# What to work on
The entries below are to be reproduced exactly, with their pictures omitted.
(Beginning of Data records)
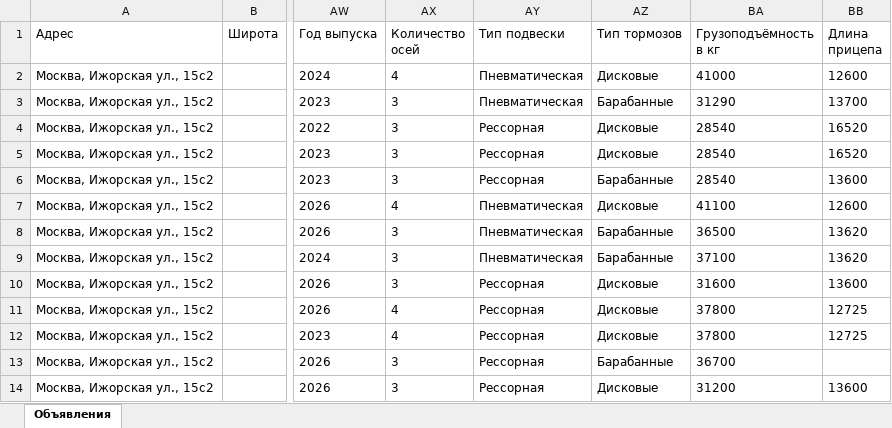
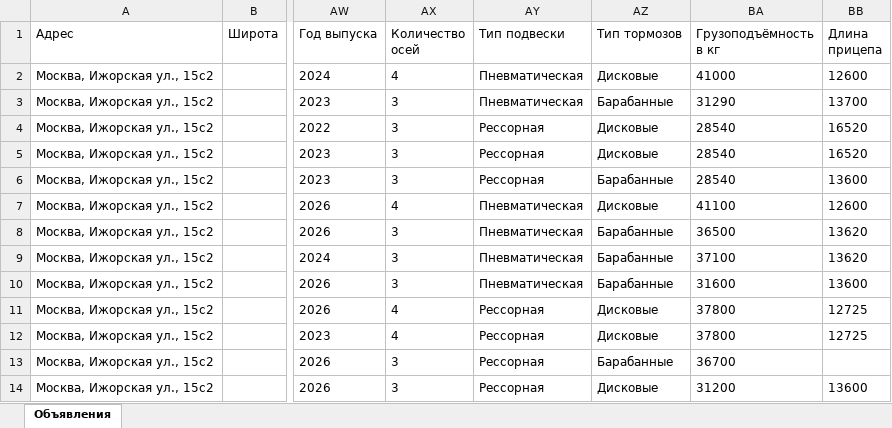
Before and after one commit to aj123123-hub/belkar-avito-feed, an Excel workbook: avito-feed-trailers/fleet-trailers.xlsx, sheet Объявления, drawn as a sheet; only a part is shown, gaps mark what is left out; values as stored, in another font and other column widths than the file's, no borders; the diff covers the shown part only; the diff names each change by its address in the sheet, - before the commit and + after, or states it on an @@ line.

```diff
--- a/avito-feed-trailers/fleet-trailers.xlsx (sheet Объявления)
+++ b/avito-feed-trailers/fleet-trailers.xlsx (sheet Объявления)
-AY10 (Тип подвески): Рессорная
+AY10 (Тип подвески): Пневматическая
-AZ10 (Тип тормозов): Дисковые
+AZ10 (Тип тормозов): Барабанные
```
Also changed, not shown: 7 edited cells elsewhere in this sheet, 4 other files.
(End of Data records)
# Answer to the problem
Before and after one commit to aj123123-hub/belkar-avito-feed, an Excel workbook: avito-feed-trailers/fleet-trailers.xlsx, sheet Объявления, drawn as a sheet; only a part is shown, gaps mark what is left out; values as stored, in another font and other column widths than the file's, no borders; the diff covers the shown part only; the diff names each change by its address in the sheet, - before the commit and + after, or states it on an @@ line.

```diff
--- a/avito-feed-trailers/fleet-trailers.xlsx (sheet Объявления)
+++ b/avito-feed-trailers/fleet-trailers.xlsx (sheet Объявления)
-AY10 (Тип подвески): Рессорная
+AY10 (Тип подвески): Пневматическая
-AZ10 (Тип тормозов): Дисковые
+AZ10 (Тип тормозов): Барабанные
```
Also changed, not shown: 7 edited cells elsewhere in this sheet, 4 other files.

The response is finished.